George R. Milner has contributed to both biological anthropology and archaeology through fieldwork and collection-based studies. His research focuses on the population structure and disease experience of past peoples, the organization of early complex societies, and conflict among small-scale societies. Milner was born in Washington DC, and spent his early years in nearby Springfield, Virginia. He received a degree in anthropology from Beloit College in Wisconsin, and then went to Northwestern University in Illinois where he graduated with a PhD in anthropology in 1982. He was a postdoctoral fellow in physical anthropology at the Smithsonian Institution before becoming director of University of Kentucky’s museum of anthropology. In 1986, he joined the faculty of The Pennsylvania State University where he later became the head of the department. He has served as president of the Midwest Archaeological Conference and the Paleopathology Association, among other professional responsibilities, and is a fellow of the American Association for the Advancement of Science.

Research Interests

George R. Milner's research integrates aspects of biological anthropology and archaeology to clarify how people?s lives changed over the course of cultural evolution. His studies of human skeletal remains have provided new perspectives on the population structure and disease experience of past communities, notably the effect of ever-changing social and natural environments on health. Long-standing interests include addressing the methodological challenges posed by using mortality (skeletal) samples to characterize once-living populations, and the difficulties in accurately estimating the ages of adults from skeletal remains. The latter work, based on a worldwide sample of modern well-documented skeletons, has practical forensic, as well as paleodemographic, implications. Milner's archaeological investigations are oriented toward providing the appropriate cultural contexts for the people represented by excavated skeletons, including the size, distribution, and growth of past populations, and their relationship to the organizational structure of early complex societies. Through examinations of skeletal remains and settlement characteristics, he has clarified the nature and intensity of conflict among small-scale societies in the past, notably groups that relied heavily on agriculture. Much of his work has focused on the peoples of late prehistoric eastern North America and, more recently, medieval Denmark.

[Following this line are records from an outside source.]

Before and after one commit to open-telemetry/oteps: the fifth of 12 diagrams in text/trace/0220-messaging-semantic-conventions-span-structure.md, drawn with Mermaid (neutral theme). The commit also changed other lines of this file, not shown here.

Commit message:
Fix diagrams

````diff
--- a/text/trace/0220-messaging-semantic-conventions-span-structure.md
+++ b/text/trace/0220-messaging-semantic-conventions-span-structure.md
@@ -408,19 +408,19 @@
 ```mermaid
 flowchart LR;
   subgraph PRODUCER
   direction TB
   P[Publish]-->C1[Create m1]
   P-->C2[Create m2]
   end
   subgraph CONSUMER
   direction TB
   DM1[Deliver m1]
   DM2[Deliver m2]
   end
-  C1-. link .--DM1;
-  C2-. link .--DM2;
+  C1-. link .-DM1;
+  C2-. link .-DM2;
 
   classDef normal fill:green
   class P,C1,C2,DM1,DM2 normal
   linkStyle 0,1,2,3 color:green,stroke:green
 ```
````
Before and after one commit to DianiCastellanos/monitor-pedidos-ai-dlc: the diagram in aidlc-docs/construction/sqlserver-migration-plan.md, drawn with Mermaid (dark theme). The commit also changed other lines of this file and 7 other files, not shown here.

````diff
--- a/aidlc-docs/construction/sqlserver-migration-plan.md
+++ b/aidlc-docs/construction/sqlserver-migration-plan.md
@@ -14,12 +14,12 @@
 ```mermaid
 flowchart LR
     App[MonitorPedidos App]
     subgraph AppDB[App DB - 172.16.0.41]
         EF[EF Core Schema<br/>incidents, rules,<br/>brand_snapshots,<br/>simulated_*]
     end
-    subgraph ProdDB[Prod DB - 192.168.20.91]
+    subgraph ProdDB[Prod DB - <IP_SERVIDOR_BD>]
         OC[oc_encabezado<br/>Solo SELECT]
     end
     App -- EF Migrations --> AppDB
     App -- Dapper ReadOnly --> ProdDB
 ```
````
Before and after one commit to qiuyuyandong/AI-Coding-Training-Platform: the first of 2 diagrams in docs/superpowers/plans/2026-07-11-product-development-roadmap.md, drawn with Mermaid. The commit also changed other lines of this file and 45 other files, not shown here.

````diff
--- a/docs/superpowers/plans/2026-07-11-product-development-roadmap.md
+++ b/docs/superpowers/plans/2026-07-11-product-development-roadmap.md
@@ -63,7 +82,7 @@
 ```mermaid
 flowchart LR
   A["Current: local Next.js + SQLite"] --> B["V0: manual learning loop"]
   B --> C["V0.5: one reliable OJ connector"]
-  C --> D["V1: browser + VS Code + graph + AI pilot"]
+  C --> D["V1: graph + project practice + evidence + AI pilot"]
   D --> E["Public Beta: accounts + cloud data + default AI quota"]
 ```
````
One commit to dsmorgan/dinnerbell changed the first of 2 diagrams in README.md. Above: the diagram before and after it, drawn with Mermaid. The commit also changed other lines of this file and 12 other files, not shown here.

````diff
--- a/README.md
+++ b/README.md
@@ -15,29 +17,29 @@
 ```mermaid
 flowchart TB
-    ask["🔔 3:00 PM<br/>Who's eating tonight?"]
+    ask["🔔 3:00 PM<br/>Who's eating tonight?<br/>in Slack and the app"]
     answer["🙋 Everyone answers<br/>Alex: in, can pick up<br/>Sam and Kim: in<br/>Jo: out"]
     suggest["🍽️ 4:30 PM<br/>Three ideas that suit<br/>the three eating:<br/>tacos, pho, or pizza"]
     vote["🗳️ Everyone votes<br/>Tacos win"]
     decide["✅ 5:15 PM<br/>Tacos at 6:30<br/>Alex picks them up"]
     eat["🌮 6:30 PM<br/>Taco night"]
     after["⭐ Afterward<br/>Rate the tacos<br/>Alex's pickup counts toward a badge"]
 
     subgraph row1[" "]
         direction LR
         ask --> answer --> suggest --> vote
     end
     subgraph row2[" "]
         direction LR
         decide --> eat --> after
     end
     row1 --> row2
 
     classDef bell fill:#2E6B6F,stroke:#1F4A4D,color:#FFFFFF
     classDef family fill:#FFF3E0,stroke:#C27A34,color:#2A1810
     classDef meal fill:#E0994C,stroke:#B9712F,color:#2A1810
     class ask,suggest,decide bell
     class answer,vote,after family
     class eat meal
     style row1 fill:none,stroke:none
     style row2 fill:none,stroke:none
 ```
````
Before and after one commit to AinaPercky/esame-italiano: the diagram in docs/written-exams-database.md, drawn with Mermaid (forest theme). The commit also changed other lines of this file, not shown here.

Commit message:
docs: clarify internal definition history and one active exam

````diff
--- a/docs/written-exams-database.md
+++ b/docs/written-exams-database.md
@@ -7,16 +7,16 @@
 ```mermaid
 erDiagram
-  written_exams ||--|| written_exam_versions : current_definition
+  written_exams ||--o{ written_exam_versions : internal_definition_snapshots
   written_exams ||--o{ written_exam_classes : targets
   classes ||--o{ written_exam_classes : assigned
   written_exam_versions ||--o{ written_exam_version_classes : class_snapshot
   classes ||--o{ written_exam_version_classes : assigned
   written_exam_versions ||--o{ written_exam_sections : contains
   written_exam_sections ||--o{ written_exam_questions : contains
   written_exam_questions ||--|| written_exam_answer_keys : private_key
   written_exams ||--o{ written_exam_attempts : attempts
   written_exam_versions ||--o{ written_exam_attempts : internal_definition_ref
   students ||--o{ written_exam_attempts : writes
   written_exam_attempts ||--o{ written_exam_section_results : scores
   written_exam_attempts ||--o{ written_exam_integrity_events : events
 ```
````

Membership Type


Election Year


Primary Section

Section 51: Anthropology